 The CBO analysis states that the Ryan plan would raise the age at which people become eligible for Medicare from 65 to 67, even as it repeals the health reform law’s coverage provisions. This means 65- and66-year-olds would have neither Medicare nor access to health insurance exchanges in which they could buy coverage at anaffordable price and receive subsidies to help them secure coverage if their incomes are low. This change would put many more 65- and 66-year-olds who don’t have employer coverage into the individual insurance market, where the premiums charged to people in this age group tend to be extremely high thereby leaving many of them uninsured. People of limited means would be affected most harshly because they would not be able to afford private coverage. In addition, many 65- and66-year-olds with a pre-existing medical condition would not be able to purchase coverage at any price.”

[Center for Budget and Policy Priorities, 3/20/12 ]”

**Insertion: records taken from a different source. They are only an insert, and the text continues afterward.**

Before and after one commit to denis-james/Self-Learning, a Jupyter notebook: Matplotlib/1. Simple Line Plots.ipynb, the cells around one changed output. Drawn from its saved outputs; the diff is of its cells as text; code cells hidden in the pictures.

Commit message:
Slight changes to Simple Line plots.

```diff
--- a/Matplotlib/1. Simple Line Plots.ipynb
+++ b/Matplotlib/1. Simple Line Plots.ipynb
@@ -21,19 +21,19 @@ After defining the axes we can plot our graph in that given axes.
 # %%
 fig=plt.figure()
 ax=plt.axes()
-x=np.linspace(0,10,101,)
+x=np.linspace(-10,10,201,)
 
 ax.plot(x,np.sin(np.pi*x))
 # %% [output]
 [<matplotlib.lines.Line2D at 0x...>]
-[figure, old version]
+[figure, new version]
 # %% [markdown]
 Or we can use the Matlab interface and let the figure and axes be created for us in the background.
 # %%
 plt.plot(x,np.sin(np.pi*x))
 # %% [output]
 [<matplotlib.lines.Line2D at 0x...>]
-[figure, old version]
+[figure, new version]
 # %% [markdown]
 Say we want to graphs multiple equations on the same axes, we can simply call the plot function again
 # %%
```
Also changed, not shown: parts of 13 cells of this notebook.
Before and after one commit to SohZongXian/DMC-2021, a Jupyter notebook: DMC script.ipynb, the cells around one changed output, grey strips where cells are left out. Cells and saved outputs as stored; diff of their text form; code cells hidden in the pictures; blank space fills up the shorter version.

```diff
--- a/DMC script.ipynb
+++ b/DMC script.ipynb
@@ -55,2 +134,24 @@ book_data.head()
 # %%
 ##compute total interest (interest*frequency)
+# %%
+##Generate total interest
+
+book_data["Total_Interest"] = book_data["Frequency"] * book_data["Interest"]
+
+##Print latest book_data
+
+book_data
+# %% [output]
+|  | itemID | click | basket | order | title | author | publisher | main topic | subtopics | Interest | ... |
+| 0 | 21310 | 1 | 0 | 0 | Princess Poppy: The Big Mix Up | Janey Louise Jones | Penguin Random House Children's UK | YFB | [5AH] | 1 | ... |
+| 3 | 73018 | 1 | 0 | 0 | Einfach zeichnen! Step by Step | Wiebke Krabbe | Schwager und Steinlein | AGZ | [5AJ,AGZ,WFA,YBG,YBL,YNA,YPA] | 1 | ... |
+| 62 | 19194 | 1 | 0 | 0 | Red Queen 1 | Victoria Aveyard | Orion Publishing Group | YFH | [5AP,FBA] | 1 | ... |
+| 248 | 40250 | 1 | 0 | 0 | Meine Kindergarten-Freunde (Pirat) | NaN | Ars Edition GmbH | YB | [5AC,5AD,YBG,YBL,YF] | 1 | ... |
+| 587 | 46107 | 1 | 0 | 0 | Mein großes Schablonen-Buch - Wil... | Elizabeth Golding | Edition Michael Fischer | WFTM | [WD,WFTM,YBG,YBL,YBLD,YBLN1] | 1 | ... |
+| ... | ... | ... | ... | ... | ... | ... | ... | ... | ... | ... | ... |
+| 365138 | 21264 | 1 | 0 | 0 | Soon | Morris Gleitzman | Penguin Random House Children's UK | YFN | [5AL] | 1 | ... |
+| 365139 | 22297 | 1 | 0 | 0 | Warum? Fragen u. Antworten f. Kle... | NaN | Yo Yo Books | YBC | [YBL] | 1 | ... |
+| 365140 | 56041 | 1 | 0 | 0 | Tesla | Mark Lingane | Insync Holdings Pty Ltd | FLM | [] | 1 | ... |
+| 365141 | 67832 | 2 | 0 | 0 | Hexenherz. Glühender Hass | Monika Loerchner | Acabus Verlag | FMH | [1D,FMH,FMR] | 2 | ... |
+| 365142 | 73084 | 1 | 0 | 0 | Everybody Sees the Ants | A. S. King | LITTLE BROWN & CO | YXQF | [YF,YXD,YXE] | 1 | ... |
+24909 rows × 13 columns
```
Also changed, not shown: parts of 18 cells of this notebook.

Perhaps this is Ryan’s plan to “save” Social Security:  The minimum eligibility age for Social Security is to be raised to 67.  So, just kill off a few thousand 65 and 66-year-olds before they become eligible.  No, don’t worry.  I haven’t lost my mind.  I’m just kidding.  But, seriously, how in hell can people consider voting for a person who thinks this would be a good idea?  Or for a person who picks this guy to be the understudy for President of the United States of America?

Bob

Alan Simpson and The National Debt

July 29, 2012 § Leave a comment

I just spent about an hour and a half watching and listening to a talk by former Senator from Wyoming Alan Simpson stating his views about the national debt.   He spoke to an event sponsored by Rice University’s  Baker Institute in  October, 2011.

I am posting a link to this talk on this blog because I think his candid thoughts about the debt and some of the political issues surrounding it deserve a wider audience.  I doubt that I would agree with some of his proposed solutions, but I am very impressed with his blunt assessment of the issues and some of the political figures who will be involved in dealing with them.

Here is a link to his talk:  Simpson  .

When you click on this link, you will be transferred to a page concerning the event.   If you scroll down, you will find a video link to his talk.  He is an entertaining speaker with a sharp wit and no hesitation about speaking his mind.  I think you will enjoy the talk, regardless of whether you agree with everything he says.

Bob

Where Am I?

You are currently browsing the Alan Simpson category at Robert Hall.

%d bloggers like this: